| GIVEN ENTRIES |

[Start of Attachment]

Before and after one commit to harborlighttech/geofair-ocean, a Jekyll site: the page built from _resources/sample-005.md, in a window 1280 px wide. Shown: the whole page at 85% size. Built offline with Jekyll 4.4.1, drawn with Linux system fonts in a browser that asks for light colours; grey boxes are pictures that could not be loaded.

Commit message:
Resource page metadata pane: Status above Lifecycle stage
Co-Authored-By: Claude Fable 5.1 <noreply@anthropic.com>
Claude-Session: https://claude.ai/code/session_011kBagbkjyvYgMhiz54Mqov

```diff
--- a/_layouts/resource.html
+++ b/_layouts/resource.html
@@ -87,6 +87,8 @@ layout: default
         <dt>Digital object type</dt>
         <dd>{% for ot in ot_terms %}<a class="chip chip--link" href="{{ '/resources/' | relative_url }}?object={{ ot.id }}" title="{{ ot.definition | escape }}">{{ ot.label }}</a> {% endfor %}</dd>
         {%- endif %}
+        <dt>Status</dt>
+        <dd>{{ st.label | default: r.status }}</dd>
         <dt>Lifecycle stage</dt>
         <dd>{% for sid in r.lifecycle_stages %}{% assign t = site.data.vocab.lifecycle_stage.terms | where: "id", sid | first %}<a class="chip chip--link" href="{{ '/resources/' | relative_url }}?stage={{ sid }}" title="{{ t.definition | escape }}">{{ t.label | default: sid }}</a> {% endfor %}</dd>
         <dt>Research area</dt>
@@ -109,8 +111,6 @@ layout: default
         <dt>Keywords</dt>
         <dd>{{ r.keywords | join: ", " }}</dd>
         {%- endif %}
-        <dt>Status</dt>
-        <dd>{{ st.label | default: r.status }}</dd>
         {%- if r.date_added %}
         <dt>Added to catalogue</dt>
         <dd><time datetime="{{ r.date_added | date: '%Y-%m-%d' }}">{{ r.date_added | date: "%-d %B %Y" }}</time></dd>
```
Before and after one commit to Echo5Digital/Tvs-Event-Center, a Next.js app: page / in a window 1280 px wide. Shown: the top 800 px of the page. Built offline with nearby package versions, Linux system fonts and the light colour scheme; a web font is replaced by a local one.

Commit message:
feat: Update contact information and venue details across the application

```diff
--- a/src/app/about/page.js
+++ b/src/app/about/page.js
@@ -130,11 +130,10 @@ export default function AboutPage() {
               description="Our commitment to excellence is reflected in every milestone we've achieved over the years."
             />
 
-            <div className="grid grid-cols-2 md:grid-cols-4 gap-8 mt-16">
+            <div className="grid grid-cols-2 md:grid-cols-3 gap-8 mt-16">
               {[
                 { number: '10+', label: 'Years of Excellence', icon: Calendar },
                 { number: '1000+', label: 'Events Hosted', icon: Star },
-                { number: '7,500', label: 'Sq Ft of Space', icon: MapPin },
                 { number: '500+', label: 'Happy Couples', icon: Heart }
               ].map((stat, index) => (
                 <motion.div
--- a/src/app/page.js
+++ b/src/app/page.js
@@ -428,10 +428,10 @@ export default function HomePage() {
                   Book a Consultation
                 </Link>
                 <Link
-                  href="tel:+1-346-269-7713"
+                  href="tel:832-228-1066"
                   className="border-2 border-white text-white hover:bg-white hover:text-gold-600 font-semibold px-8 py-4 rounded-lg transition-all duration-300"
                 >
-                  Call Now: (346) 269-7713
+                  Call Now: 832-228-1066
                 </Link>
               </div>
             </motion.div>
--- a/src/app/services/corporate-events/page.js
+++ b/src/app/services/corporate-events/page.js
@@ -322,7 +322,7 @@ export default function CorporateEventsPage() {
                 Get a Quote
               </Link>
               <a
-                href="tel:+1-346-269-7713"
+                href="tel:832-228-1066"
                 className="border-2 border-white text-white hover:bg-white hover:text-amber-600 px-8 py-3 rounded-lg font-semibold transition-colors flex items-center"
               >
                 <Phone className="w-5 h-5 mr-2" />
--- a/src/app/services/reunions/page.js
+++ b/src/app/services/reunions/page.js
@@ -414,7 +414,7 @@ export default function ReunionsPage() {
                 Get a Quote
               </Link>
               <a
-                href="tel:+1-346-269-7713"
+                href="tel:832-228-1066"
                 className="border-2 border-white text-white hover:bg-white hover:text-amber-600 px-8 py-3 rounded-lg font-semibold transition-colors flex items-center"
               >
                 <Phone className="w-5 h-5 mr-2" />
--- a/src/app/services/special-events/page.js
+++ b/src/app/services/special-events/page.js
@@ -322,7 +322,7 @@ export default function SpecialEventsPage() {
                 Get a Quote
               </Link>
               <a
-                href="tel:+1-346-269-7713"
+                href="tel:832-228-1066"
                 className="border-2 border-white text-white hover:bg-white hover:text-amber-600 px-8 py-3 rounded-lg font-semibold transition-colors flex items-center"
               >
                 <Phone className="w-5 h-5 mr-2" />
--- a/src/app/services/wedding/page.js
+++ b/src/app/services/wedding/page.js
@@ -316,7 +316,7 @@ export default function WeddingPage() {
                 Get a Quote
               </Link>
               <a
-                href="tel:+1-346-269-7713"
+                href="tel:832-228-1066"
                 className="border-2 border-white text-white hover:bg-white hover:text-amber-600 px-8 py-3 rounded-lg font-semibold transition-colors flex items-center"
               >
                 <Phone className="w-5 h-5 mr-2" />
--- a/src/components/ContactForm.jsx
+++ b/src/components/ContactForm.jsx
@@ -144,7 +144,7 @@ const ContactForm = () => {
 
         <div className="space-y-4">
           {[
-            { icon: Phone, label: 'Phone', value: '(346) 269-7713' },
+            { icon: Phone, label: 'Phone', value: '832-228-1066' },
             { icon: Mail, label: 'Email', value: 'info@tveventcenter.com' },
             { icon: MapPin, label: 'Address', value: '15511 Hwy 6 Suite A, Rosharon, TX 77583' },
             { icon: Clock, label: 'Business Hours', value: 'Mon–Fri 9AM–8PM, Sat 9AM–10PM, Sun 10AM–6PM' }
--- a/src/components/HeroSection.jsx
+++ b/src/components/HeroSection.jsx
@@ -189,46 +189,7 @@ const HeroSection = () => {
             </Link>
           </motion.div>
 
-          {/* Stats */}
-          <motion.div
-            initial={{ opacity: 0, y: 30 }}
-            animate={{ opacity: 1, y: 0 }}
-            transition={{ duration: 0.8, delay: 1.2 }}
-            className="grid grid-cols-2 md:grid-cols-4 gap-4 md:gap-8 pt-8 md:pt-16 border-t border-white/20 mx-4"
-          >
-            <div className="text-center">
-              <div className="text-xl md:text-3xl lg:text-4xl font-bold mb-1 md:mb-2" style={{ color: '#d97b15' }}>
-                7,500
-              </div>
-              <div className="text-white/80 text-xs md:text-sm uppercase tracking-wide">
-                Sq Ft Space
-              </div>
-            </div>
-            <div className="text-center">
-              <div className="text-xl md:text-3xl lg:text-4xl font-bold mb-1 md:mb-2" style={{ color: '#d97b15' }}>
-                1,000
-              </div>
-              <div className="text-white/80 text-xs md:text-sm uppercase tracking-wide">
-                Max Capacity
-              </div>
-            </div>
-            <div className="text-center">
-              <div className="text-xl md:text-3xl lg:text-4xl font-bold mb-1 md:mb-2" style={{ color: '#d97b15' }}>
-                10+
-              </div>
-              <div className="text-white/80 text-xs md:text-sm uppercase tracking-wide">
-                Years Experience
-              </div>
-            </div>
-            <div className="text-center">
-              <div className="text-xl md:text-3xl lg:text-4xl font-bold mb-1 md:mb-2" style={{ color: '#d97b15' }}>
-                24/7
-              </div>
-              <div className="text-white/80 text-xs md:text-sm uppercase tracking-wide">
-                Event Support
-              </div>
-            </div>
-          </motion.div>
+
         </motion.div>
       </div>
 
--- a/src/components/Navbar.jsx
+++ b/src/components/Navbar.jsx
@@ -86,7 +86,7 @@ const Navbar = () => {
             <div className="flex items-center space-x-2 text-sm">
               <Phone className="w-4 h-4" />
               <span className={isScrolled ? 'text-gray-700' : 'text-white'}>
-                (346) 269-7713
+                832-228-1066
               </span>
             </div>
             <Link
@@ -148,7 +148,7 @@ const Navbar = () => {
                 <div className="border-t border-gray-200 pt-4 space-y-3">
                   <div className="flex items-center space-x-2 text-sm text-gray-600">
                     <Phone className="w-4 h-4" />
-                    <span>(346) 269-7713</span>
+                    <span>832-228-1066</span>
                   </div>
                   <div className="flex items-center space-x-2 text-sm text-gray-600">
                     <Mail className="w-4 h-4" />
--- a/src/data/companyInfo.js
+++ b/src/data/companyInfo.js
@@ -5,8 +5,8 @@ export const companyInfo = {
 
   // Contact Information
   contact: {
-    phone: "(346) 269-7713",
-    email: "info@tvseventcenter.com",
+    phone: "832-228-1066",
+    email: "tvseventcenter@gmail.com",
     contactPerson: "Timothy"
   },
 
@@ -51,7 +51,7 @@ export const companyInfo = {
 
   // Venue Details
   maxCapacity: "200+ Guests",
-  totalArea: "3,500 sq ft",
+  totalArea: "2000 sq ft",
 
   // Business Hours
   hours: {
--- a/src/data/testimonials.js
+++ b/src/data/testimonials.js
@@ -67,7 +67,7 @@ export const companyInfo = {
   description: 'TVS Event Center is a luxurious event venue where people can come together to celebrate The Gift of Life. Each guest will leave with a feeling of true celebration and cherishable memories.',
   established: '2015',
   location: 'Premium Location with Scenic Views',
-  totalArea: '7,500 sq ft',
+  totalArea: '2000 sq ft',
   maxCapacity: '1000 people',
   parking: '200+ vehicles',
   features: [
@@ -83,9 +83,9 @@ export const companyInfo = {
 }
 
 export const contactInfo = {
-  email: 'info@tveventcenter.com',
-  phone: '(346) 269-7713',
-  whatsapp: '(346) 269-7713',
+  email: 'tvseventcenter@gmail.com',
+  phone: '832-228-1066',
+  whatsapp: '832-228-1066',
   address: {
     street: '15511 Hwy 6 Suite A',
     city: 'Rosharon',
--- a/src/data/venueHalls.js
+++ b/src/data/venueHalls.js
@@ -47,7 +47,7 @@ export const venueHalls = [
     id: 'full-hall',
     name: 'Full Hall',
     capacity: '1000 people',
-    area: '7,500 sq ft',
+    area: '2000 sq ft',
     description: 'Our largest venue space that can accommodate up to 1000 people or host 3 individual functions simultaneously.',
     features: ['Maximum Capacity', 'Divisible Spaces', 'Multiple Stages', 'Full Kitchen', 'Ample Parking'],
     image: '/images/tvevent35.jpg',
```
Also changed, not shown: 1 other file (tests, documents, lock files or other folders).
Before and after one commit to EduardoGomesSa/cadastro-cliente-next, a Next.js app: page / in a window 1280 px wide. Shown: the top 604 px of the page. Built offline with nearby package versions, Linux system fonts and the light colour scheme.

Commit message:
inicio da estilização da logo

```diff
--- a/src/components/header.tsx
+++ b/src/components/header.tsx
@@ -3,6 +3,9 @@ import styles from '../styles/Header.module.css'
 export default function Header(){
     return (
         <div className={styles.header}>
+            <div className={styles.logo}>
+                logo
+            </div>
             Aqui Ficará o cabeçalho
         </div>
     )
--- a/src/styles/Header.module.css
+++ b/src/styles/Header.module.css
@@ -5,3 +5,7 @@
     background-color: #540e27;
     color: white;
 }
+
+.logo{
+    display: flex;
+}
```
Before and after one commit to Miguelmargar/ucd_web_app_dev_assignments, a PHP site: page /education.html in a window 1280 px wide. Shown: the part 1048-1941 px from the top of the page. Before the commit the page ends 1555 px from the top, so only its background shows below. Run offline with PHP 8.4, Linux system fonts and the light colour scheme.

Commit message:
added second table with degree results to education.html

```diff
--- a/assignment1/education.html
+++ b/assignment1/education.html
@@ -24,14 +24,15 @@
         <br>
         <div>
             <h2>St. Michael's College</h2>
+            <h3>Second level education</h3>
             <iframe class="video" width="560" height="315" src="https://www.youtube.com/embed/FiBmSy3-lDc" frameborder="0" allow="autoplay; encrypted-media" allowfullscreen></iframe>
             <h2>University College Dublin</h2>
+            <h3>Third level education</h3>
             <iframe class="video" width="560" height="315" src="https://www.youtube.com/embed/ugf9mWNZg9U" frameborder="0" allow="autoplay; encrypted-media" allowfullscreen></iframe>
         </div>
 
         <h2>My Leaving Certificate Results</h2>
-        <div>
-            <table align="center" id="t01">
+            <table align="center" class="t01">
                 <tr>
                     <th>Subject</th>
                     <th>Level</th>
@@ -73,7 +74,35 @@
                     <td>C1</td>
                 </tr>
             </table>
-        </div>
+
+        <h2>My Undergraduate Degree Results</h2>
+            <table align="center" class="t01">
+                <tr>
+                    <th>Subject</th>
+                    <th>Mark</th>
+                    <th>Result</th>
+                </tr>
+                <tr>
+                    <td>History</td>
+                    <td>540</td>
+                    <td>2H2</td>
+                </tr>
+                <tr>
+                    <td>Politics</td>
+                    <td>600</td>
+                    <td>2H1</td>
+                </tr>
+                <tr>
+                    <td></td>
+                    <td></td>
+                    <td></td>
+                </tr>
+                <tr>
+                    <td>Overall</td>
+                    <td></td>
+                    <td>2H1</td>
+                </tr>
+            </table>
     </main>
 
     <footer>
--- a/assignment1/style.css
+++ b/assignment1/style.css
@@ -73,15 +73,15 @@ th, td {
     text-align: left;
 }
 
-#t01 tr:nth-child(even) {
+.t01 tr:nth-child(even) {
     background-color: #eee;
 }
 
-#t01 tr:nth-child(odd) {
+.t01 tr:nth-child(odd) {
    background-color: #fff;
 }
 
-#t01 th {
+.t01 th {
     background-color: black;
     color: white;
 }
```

[End of Attachment]

| WHAT THE EXERCISE ASKS |
In the entries above, some lines hold the string "table". Copy each of them.

| TASK SOLUTION |
added second table with degree results to education.html
-            <table align="center" id="t01">
+            <table align="center" class="t01">
             </table>
+            <table align="center" class="t01">
+            </table>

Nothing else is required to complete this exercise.